* _Task to complete_:
Go through the data and tally the lines that include "Arial". The reply is that number alone.

* _Input data_:

---+---

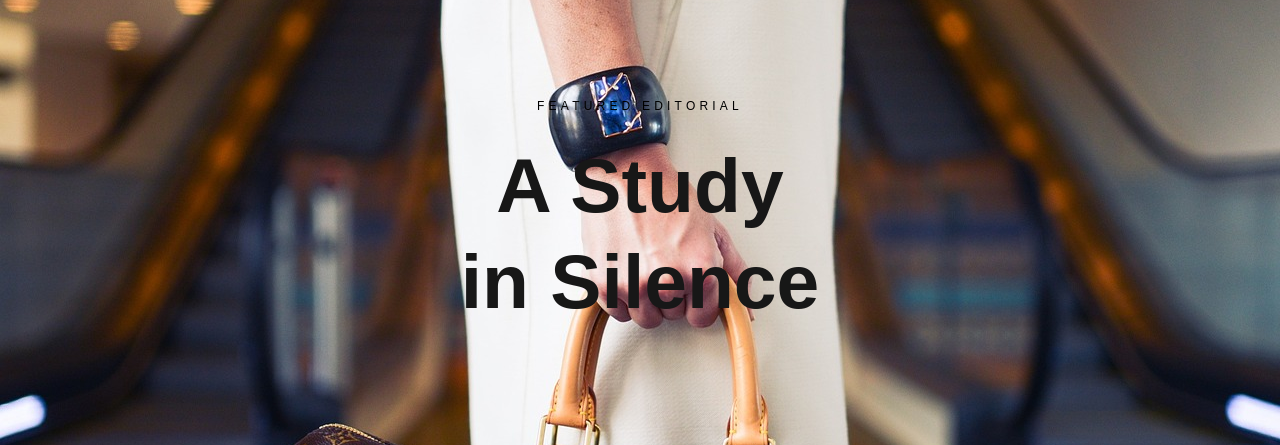
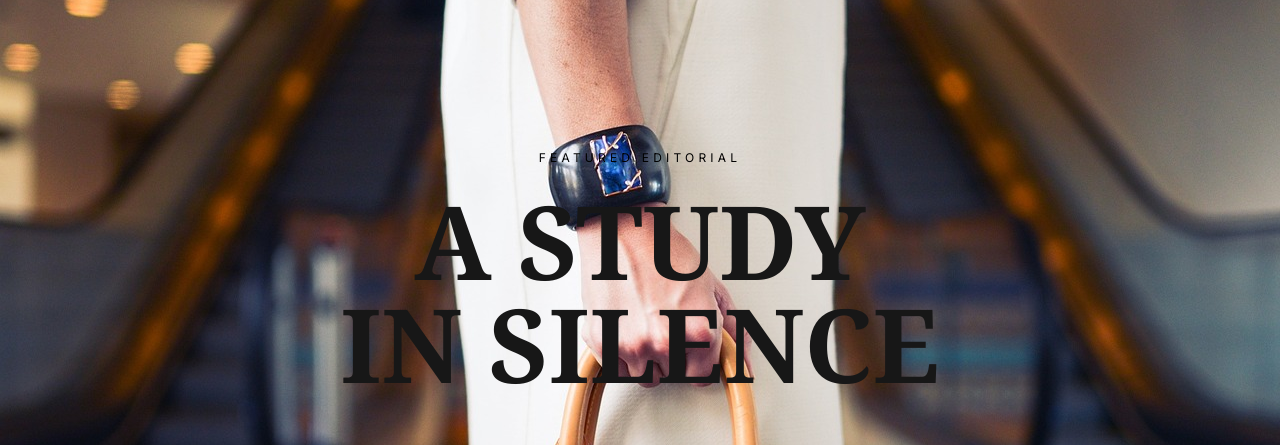
Before and after one commit to Oxymoron82/Magazine, a Next.js app: page / in a window 1280 px wide. Shown: the part 4340-4785 px from the top of the page. Built offline with nearby package versions, Linux system fonts and the light colour scheme; a web font is replaced by a local one.

Commit message:
headers changed

```diff
--- a/app/globals.css
+++ b/app/globals.css
@@ -1,26 +1,26 @@
 @import "tailwindcss";
 
+/* Никаких Geist — используем наши Inter/Playfair */
 :root {
-  --background: #ffffff;
+  --background: #fffbeb;
   --foreground: #171717;
-  --color-background: var(--background);
-  --color-foreground: var(--foreground);
-  --font-sans: var(--font-geist-sans);
-  --font-mono: var(--font-geist-mono);
 }
 
-@media (prefers-color-scheme: dark) {
-  :root {
-    --background: #0a0a0a;
-    --foreground: #ededed;
-  }
+html {
+  scroll-behavior: smooth;
 }
 
 body {
   background: var(--background);
   color: var(--foreground);
-  font-family: Arial, Helvetica, sans-serif;
+
+  /* ВАЖНО: не прописываем Arial руками */
+  font-family:
+    var(--font-inter),
+    system-ui,
+    -apple-system,
+    Segoe UI,
+    Roboto,
+    Arial,
+    sans-serif;
 }
-html {
-  scroll-behavior: smooth;
-}
--- a/app/page.tsx
+++ b/app/page.tsx
@@ -23,9 +23,9 @@ export default function HomePage() {
               Online Magazine
             </p>
 
-            <h1 className="text-[clamp(3rem,8vw,7rem)] leading-none font-semibold">
-              THE ISSUE
-            </h1>
+            <h1 className="text-[clamp(3rem,8vw,7rem)] leading-none font-semibold font-serif">
+  THE ISSUE
+</h1>
 
             <p className="mt-6 text-xs tracking-[0.35em] uppercase text-neutral-700">
               An Independent Editorial Platform
@@ -203,11 +203,11 @@ export default function HomePage() {
               Featured editorial
             </p>
 
-            <h2 className="text-[clamp(2.5rem,6vw,5rem)] font-semibold leading-tight">
-              A Study
-              <br />
-              in Silence
-            </h2>
+           <h2 className="text-[clamp(3rem,8vw,7rem)] leading-none font-semibold font-serif">
+  A STUDY
+<br />
+IN SILENCE
+</h2>
           </div>
         </div>
       </section>
```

---+---

* _Solved exercise_:
3